The upper portion is the IEEE 802.2 Logical Link Control (LLC) sublayer, which is identical for all 802-based networks.
The bottom portion of the Data-Link layer is the Media Access Control (MAC) sublayer, which is identical for all 802.11-based networks. The 802.11 standard defines operations at the MAC sublayer. The MAC sublayer acts as an interface between the lower layer PHY and the upper LLC sublayer.
When the Network layer (layer 3) sends data to the Data-Link layer (layer 2), the data is handed off to the LLC and becomes known as the MAC Service Data Unit (MSDU). The MSDU contains data from the LLC and layers 3–7. A simple definition of the MSDU is that it is the data payload that contains the IP packet plus some LLC data.
When the LLC sends the MSDU to the MAC sublayer, the MAC header information is added to the MSDU to identify it. The MSDU is now encapsulated in a MAC Protocol Data Unit (MPDU). A simple definition of an MPDU is that it is an 802.11 frame.
Similar to the way the Data-Link layer is divided into two sublayers, the Physical layer (PHY) is also divided into two sublayers. The upper portion of the Physical layer is known as the Physical Layer Convergence Procedure (PLCP) sublayer, and the lower portion is known as the Physical Medium Dependent (PMD) sublayer. The PLCP sublayer prepares the frame for transmission by taking the frame from the MAC sublayer and creating the PLCP Protocol Data Unit (PPDU). The PMD sublayer then modulates and transmits the data as bits.
When you are at a door, it could be the entrance or the exit. It depends on what side of the door you are on, but either way, it is the same door. The PLCP Service Data Unit (PSDU) is a view of the MPDU from the other side. The MAC layer refers to an 802.11 frame as the MPDU, while the Physical layer refers to this same exact 802.11 frame as the PSDU. The only difference is which side of the door you are on, or, in the OSI model, from which layer of the model you are looking at the frame.

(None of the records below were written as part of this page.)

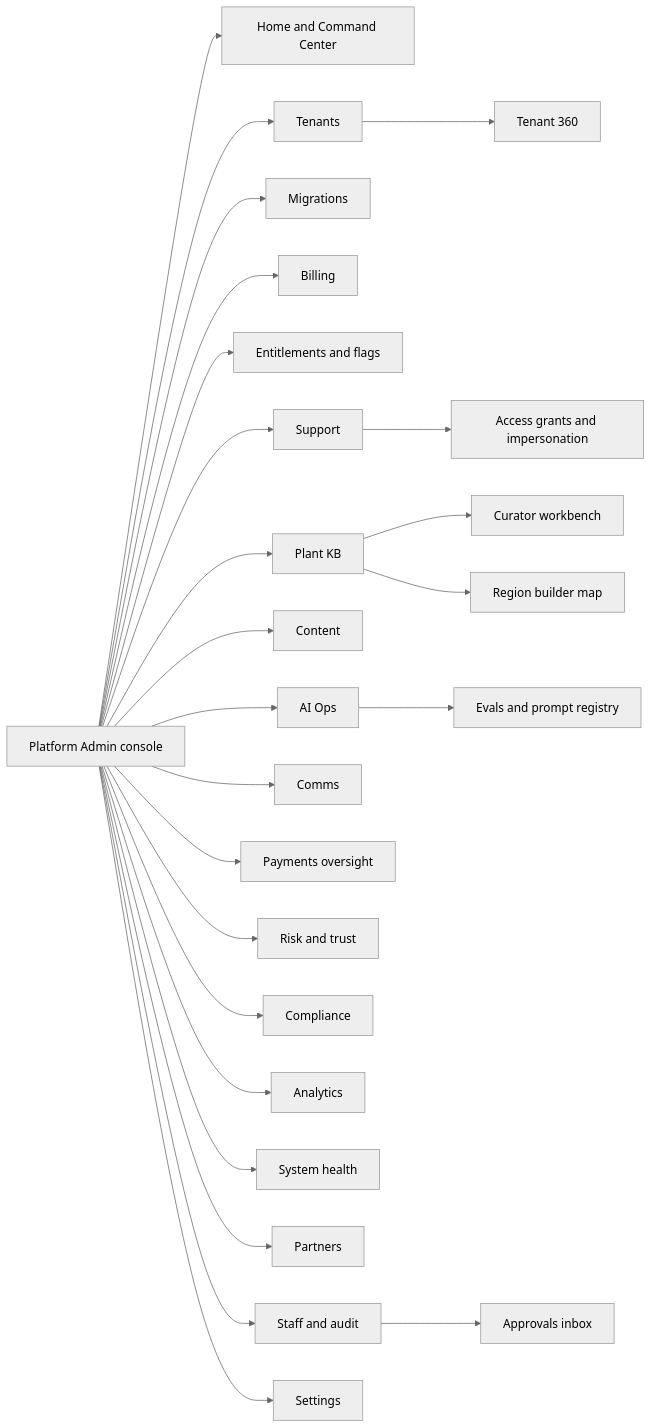
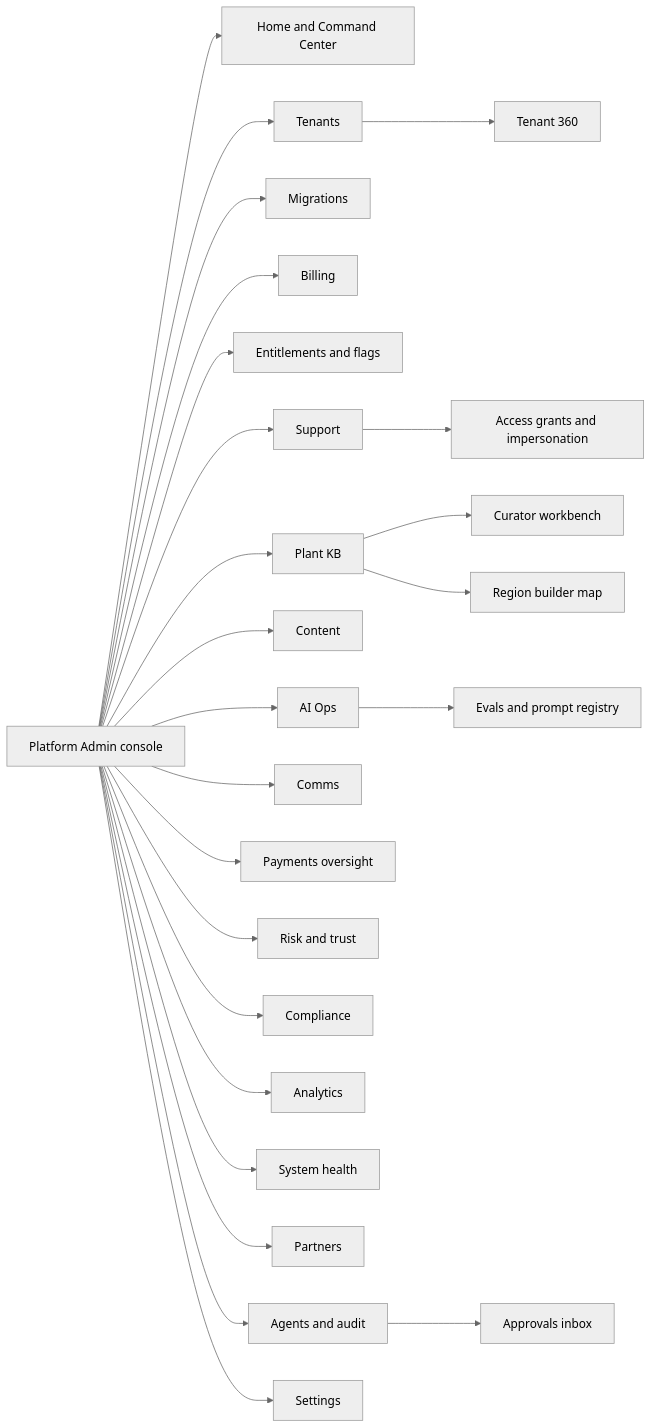
One commit to jdinard/landscape changed the fourth of 13 diagrams in docs/21-ux-design-system-sitemaps.md. Above: the diagram before and after it, drawn with Mermaid (neutral theme). The commit also changed other lines of this file and 34 other files, not shown here.

````diff
--- a/docs/21-ux-design-system-sitemaps.md
+++ b/docs/21-ux-design-system-sitemaps.md
@@ -409,27 +409,27 @@
 ```mermaid
 flowchart LR
   ADMIN["Platform Admin console"] --> HOME["Home and Command Center"]
   ADMIN --> TEN["Tenants"]
   ADMIN --> MIG["Migrations"]
   ADMIN --> BILL["Billing"]
   ADMIN --> ENT["Entitlements and flags"]
   ADMIN --> SUP["Support"]
   ADMIN --> KB["Plant KB"]
   ADMIN --> CON["Content"]
   ADMIN --> AIO["AI Ops"]
   ADMIN --> COMMS["Comms"]
   ADMIN --> PAYO["Payments oversight"]
   ADMIN --> RISK["Risk and trust"]
   ADMIN --> COMP["Compliance"]
   ADMIN --> ANA["Analytics"]
   ADMIN --> SYS["System health"]
   ADMIN --> PART["Partners"]
-  ADMIN --> STAFF["Staff and audit"]
+  ADMIN --> STAFF["Agents and audit"]
   ADMIN --> SETS["Settings"]
   TEN --> T360["Tenant 360"]
   KB --> CUR["Curator workbench"]
   KB --> REGMAP["Region builder map"]
   AIO --> EVAL["Evals and prompt registry"]
   SUP --> GRANT["Access grants and impersonation"]
   STAFF --> APPR["Approvals inbox"]
 ```
````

When the PLCP receives the PSDU, it then prepares the PSDU to be transmitted and creates the PLCP Protocol Data Unit (PPDU). The PLCP sublayer adds a preamble and PHY header to the PSDU. The various PHY headers will be discussed in detail in Chapter 2. The preamble is used for synchronization between transmitting and receiving 802.11 radios. After the PPDU is created, the PMD sublayer takes the PPDU and modulates the data bits and begins transmitting.
source: internet / cwap